# The Mathematics Behind Gradient Descent

In this day and age, it has become relatively simple to deploy a Machine learning algorithm thanks to open source machine learning libraries such as: Pytorch, TensorFlow and scikit-learn, without really grasping the core mathematical concepts that drive ML.

What I cannot create, I do not understand — Richard Feynman

As an engineering student, the power of mathematics has always fascinated me, learning the core concepts behind algorithms helped me in adjusting the many hyperparameters that need to be fine-tuned. The reason why I’m writing this article is to help you see the mathematical beauty of optimization. For that, I’ll try to explain the main algorithm behind ML, which is Gradient descent. This algorithm is so powerful that variations of it are used in the mighty neural networks we hear about every day.

In this article, I’m assuming that you are already familiar with the basic principles of linear regression. But just as a reminder here is the formula: *y=wΦ(x) + b*

For an input *Φ(x)* its feature vector is:

*Φ(x)=[Φ1(x),..,Φd(x)] — *You can simply think of *Φ(x)* as a point in high-dimensional space*.*

*b :* is simply the bias we introduce to give our model more power. You can think of it as the intercept in the line equation.

Intuition:

The general idea is to find a set of *W’s* (weights) and a bias that Best describes the data above.

Let’s consider the first the data point, as you can see, its feature vector is two dimensional, meaning, that there are two features that affect the outcome.

Matrix representation for the first data point:

Our aim is to find a weight vector and a bias that minimizes the error between the model’s prediction and the true value of *𝕪i*

Now we have to introduce a way for the model to know whether the training process is going in the right direction or not. For that we will introduce a function known as Train loss which will be dependent on two variables,*w and b:*

# Where is the learning behind all this?

Here comes the fun part, learning. How do we teach millions of silicon transistors to optimize for the above function? That’s where gradient descent comes to the rescue. First, let’s have a look at the graphical intuition of gradient descent.

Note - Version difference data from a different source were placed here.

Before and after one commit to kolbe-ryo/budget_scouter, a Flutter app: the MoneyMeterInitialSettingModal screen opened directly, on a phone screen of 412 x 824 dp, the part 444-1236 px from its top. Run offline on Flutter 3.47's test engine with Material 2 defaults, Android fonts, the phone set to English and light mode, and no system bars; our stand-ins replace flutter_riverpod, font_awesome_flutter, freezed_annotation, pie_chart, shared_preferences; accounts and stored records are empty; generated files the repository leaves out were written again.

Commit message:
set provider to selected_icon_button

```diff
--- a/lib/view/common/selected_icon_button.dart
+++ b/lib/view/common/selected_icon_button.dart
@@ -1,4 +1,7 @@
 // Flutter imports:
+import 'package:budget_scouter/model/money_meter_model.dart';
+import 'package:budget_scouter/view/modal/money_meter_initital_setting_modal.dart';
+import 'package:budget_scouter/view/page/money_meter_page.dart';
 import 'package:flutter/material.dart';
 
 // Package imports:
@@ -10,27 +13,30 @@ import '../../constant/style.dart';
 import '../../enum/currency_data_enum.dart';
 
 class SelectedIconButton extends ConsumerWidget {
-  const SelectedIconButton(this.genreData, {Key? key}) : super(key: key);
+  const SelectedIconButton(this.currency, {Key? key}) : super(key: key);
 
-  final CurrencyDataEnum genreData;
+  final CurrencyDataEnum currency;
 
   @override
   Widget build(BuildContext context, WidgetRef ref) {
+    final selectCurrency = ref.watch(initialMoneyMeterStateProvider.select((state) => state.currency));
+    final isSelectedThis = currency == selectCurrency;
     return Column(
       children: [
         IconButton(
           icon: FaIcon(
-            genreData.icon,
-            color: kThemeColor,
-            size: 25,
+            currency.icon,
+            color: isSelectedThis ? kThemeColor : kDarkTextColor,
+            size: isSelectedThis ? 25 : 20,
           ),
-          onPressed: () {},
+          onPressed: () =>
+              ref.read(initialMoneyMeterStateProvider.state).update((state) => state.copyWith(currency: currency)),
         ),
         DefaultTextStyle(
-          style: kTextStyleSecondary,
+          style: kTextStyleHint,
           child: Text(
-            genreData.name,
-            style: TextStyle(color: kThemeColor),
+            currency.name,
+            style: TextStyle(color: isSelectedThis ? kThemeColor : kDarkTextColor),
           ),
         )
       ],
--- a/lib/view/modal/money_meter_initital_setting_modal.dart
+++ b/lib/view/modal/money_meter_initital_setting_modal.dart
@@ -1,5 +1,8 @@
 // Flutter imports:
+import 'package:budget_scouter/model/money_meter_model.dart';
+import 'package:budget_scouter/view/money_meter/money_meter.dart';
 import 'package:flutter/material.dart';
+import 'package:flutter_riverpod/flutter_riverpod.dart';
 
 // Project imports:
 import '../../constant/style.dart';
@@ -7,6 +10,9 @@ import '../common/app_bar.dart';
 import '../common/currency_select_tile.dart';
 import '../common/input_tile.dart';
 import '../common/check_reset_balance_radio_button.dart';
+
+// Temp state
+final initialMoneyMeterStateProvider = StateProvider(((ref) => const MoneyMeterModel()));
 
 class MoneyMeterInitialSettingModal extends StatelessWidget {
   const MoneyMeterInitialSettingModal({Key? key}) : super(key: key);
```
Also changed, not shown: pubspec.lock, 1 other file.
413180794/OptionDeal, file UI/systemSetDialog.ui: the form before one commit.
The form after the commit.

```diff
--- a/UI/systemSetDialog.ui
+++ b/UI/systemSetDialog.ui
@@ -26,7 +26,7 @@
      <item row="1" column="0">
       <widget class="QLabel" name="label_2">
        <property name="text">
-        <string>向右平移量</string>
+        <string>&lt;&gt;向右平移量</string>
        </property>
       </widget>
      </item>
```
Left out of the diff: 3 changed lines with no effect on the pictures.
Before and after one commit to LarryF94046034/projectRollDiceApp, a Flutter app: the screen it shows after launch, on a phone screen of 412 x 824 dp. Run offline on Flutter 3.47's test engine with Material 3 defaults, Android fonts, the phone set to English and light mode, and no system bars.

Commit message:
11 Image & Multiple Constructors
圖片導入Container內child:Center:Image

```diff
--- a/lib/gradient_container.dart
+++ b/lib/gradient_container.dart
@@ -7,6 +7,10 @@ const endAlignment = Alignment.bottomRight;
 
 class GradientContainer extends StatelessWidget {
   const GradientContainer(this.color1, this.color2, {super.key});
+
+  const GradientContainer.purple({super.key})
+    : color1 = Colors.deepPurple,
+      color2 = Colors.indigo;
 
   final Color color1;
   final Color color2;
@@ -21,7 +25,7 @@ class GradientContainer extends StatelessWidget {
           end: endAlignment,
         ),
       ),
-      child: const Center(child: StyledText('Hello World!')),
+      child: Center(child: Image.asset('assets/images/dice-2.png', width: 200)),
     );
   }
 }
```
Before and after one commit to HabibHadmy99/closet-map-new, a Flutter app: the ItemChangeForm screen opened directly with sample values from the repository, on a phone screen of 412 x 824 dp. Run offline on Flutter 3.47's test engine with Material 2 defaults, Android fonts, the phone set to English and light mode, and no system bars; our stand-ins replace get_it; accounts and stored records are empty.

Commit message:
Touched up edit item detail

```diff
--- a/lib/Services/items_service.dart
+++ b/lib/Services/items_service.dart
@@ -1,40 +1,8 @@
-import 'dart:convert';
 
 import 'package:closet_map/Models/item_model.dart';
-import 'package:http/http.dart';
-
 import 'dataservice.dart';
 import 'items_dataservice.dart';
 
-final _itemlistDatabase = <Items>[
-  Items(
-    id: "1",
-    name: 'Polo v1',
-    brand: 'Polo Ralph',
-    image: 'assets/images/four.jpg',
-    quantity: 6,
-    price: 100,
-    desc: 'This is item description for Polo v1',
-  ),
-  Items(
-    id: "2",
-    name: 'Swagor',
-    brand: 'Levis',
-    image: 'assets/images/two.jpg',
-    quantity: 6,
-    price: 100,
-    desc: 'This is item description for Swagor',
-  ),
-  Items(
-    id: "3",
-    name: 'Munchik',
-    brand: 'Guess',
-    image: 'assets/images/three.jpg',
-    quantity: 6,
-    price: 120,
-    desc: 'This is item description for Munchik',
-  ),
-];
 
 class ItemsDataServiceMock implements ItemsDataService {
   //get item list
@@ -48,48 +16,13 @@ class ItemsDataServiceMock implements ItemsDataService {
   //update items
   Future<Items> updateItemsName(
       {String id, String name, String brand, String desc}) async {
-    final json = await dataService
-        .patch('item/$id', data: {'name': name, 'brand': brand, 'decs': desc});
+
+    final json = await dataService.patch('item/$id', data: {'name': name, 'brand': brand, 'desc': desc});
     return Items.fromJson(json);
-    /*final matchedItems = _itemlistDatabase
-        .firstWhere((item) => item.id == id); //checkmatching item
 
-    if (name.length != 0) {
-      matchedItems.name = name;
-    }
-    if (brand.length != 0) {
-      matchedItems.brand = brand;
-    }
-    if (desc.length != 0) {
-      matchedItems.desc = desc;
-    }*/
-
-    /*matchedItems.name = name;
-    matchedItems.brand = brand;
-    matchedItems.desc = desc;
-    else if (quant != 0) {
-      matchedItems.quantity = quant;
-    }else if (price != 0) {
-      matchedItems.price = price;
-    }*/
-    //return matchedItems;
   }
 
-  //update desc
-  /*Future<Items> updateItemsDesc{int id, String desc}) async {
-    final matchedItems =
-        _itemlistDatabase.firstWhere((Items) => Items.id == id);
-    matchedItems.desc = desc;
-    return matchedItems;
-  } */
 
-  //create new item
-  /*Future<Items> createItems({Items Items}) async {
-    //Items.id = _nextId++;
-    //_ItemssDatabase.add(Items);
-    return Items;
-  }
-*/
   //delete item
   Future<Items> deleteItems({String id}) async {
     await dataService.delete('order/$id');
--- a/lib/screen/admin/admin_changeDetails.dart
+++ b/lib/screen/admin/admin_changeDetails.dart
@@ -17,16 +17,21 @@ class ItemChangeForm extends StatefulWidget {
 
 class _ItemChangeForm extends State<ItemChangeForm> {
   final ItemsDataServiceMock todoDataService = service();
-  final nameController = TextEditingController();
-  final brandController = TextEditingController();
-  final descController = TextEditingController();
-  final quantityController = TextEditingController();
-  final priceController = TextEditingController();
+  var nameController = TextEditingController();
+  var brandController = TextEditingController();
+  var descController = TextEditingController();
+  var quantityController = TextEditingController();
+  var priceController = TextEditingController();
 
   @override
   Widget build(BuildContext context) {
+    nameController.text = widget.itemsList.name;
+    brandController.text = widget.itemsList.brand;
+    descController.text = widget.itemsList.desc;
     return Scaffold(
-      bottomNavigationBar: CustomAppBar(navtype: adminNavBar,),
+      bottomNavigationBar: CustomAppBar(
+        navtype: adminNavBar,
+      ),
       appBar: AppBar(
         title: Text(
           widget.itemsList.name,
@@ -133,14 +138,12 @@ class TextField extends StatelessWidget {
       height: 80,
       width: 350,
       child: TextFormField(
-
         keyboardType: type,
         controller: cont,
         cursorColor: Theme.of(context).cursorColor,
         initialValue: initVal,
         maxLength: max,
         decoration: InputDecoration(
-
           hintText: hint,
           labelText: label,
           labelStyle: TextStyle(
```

Although the above graph only considers a 1-dimensional feature vector, this concept can be scaled up to thousands of dimensions. The graph is basically plotting the relationship between the variable and its cost function. In this case, taking a simple derivative of the cost function with respect to its only variable would suffice. In our case, where we have thousands of variables, partial differentiation is needed. Don’t let the name scare you; partial differentiation is simply taking different derivatives with respect to the different variables that affect the cost function, below I’ll compute the partial derivatives needed for our problem:

**Algorithm:**

Finally, we almost made it, the simplicity of the algorithm below will shock you, but at the same time, make you appreciate the power of matrix calculus

We reached the grand finale, now let’s implement all this in python.

In this python program, I will be using a random number generator to create fictional d-dimensional feature vectors. The next step will be to assign real bias and real weights vector. The program will perform a dot product operation in order to find the data points. The end goal is to find the weight vector and the bias I have initialized.

the actual weights and actual bias will be the following:

`trueWeight = np.array([2, 4, 5, 9, 11])`

trueBias = 2

After 250 iterations the model is approaching the actual weights vector and the bias, with the loss almost approaching zero.

# Code

`import numpy as np`

trueWeight = np.array([2, 4, 5, 9, 11])

trueBias = 2

d = len(trueWeight)

data = []

for i in range(5000):

x = np.random.randn(d)

y = trueWeight.dot(x) + trueBias

data.append((x, y))

# For gradient descent

def l(w,b): #here we are calculating the cost function Train loss.

return sum((w.dot(x) + b - y)**2 for x, y in data) / len(data)

def df(w,b): #calculating the partial derivatives.

return sum(2*(w.dot(x) + b - y) * x for x, y in data) / len(data), sum(2*(w.dot(x) + b - y) * 1 for x, y in data) / len(data)

#the gradient descent algorithm

def gradientdescent(F, dF, d):

w = np.zeros(d)

b = 0

eta = 0.01

for i in range(1000):

loss = l(w,b)

gradientw , gradientb = df(w,b)

w = w - eta * gradientw

b = b - eta * gradientb

print(f'iteration {i}: w = {w},b = {b}, loss = {loss}')

gradientdescent(l, df, d)

# What to take

This article was intended to showcase the simple mathematical concepts behind the most important techniques used in ML. I hope I was able to excite you about optimization and mathematics. Happy learning :)